The offense uses a specific naming system, with the routes for wideouts and tight ends receiving three digit numbers, and routes for backs having unique names. For example, a pass play in 3 digit form might be "Split Right 787 check swing, check V". (see Offensive Nomenclature). This provides an efficient way to communicate many different plays with minimal memorization."

"The original West Coast Offense of Sid Gillman uses some of the same principles (pass to establish the run, quarterback throws to timed spots), but offensive formations are generally less complicated with more wideouts and motion. The timed spots are often farther downfield than in the Walsh-style offense, and the system requires a greater reliance on traditional pocket passing."

That's the flavour Charlie is trying to install here, IMO. The Canadian rules allow for advantages in getting slots in motion, but the receivers have to get open in the intermediate and deep zones. Otherwise, it's dink-and-dunk city like we saw on Saturday.

For it to work correctly, the deep passing game has to be a factor to stretch the D.

Spread offenses utilize four and five receiver sets de rigeur, but the routes are NOT tied to the QB's footwork.

It is not slavishly trying to apply Bill Walsh's WCO circa 1980 to a Canadian context. Chang's drive last Saturday demonstrated what can happen if the intermediate and deep zones are attackable with an umbrella-style prevent coverage and a QB who can gun it into those areas.

Getting the defensive backfield to have to cheat on the run allows you to take shots deep.

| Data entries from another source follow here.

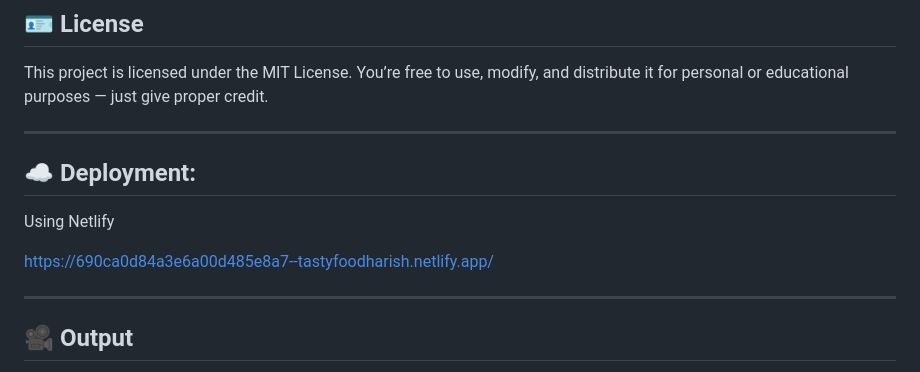
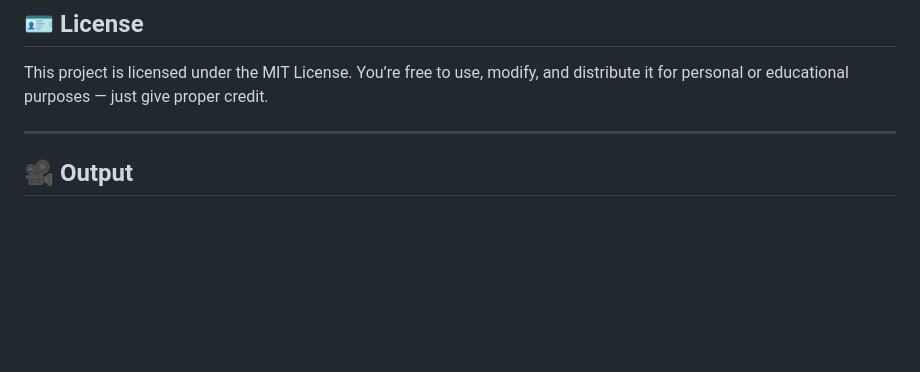
Before and after one commit to Harish-M-5/tasty-food-website, a Markdown page: README.md, the part around the change. Drawn GitHub-style; blank space fills up the shorter version.

```diff
--- a/README.md
+++ b/README.md
@@ -66,13 +66,6 @@ You’re free to use, modify, and distribute it for personal or educational purp
 
 ---
 
-## ☁️ Deployment:
-
-Using Netlify
-
-https://690ca0d84a3e6a00d485e8a7--tastyfoodharish.netlify.app/
-
----
 
 ## 🎥 Output
 <img width="1920" height="1080" alt="Screenshot 2025-11-06 172007" src="https://github.com/user-attachments/assets/23df1816-16ac-4886-b3ee-b2439e47b9cf" />
```
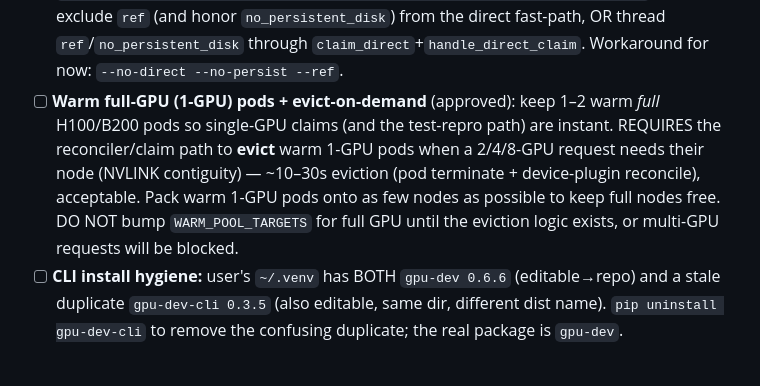
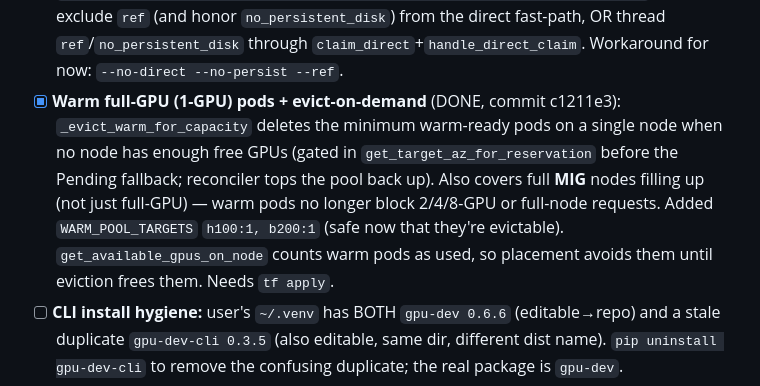
Before and after one commit to wdvr/osdc, a Markdown page: CLAUDE.md, the part around the change. GitHub-like rendering.

Commit message:
docs: mark warm full-GPU + eviction implemented

```diff
--- a/CLAUDE.md
+++ b/CLAUDE.md
@@ -73,7 +73,7 @@ Big push on warm pools + instant claims + prebuilt pytorch. Tracking state here
 
 **To fix / todo:**
 - [ ] **Direct/warm claim path drops `--ref` and `--no-persist`:** a `reserve --ref X --no-persist` (no `--disk`) still satisfies the line-1388 `claim_direct` condition (it doesn't exclude `ref`), so it goes the warm/direct path which doesn't carry `ref`/`no_persistent_disk` → the user got their **default persistent disk** + no PR staged (reservation `5e83bb5b`: `no_persistent_disk=false, disk_name=default, pytorch_ref=null, version=null`). Fix: exclude `ref` (and honor `no_persistent_disk`) from the direct fast-path, OR thread `ref`/`no_persistent_disk` through `claim_direct`+`handle_direct_claim`. Workaround for now: `--no-direct --no-persist --ref`.
-- [ ] **Warm full-GPU (1-GPU) pods + evict-on-demand** (approved): keep 1–2 warm *full* H100/B200 pods so single-GPU claims (and the test-repro path) are instant. REQUIRES the reconciler/claim path to **evict** warm 1-GPU pods when a 2/4/8-GPU request needs their node (NVLINK contiguity) — ~10–30s eviction (pod terminate + device-plugin reconcile), acceptable. Pack warm 1-GPU pods onto as few nodes as possible to keep full nodes free. DO NOT bump `WARM_POOL_TARGETS` for full GPU until the eviction logic exists, or multi-GPU requests will be blocked.
+- [x] **Warm full-GPU (1-GPU) pods + evict-on-demand** (DONE, commit c1211e3): `_evict_warm_for_capacity` deletes the minimum warm-ready pods on a single node when no node has enough free GPUs (gated in `get_target_az_for_reservation` before the Pending fallback; reconciler tops the pool back up). Also covers full **MIG** nodes filling up (not just full-GPU) — warm pods no longer block 2/4/8-GPU or full-node requests. Added `WARM_POOL_TARGETS` `h100:1, b200:1` (safe now that they're evictable). `get_available_gpus_on_node` counts warm pods as used, so placement avoids them until eviction frees them. Needs `tf apply`.
 - [ ] **CLI install hygiene:** user's `~/.venv` has BOTH `gpu-dev 0.6.6` (editable→repo) and a stale duplicate `gpu-dev-cli 0.3.5` (also editable, same dir, different dist name). `pip uninstall gpu-dev-cli` to remove the confusing duplicate; the real package is `gpu-dev`.
 - [ ] **Publish via tarball, not rsync-to-EFS:** rsync of the raw tree (.git + build/ = 100k+ small files) to EFS stalled at 0 files in 13min (NFS per-file round-trips). Switched publish + DaemonSet to a single `zstd` tarball (sequential I/O). (committed)
 - [ ] SSH CA certs to drop the ~0.33s `kubectl exec` key injection on warm claim (auth-model change).
```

You also want to spread the D out so there are more opportunites for big YAC yards from missed tackles when defenders are isolated by the horizontal stretching effect of the attack.

Oski Wee Wee,

go dig up Toni's numbers after Charlie left. His t.d's went up 40% and his yards went up by almost 2000 yards a year once Don came in and brought a real CFL style offence in. The west coast o is all about short routes and dump passes to the backs.

The "East Coast Offence" is what Steve Spurrier called his offence when he went to coach in Washington. And we all know how well that went...

Also, I remember the Doug Flutie days back in Calgary and it always seemed like his receivers were running 10, 15, or 20 yard routes, so when they caught the ball, they got a first down. So to them, a poor gain on first down didn't stop them from moving the ball. I was a big fan of that type of system and I'd like to see something like that come to Hamilton. (I wouldn't mind having some of those Calgary players either!)

Ask A.C. about the impact of Taaffe's work with him and how it SALVAGED his career.

Here again, the performance of the QB as regards to his capacity to make reads and distribute the ball based on his footwork operates irrespective of what plays are run.

A Coryell 4 or 5 receiver offense (the 3 and 4-receiver sets being the staple of the great Chargers offenses of the 1980s) is easily adaptable to the CFL. Easily.

The Dallas dynasty of the 1990s is directly linked to the Gillman-Coryell-Zampese line of the WCO. Norv Turner's attack was as vertical as one would ask -- shotgun, 3 and 4-receivers -- bombs away to Michael Irvin...a timing offense!

You want to equate the WCO with just Walsh and his coaching tree, but that isn't how the pioneers of the system would look at it. WCO approaches are as diverse as one can get these days.

We need receivers who can get open deep and we need to see whether Maas has the elan to get the ball there. I know Chang has the gun and the attitude to sure as hell try.

Oski Wee Wee,

and the problem is we don't have the receivers to make any system work.

Well, it was more often referred to as the "Fun 'N' Gun" offense under Spurrier. Not much fun, pretty bad gun.

A bad spread offense to be sure.

Oski Wee Wee,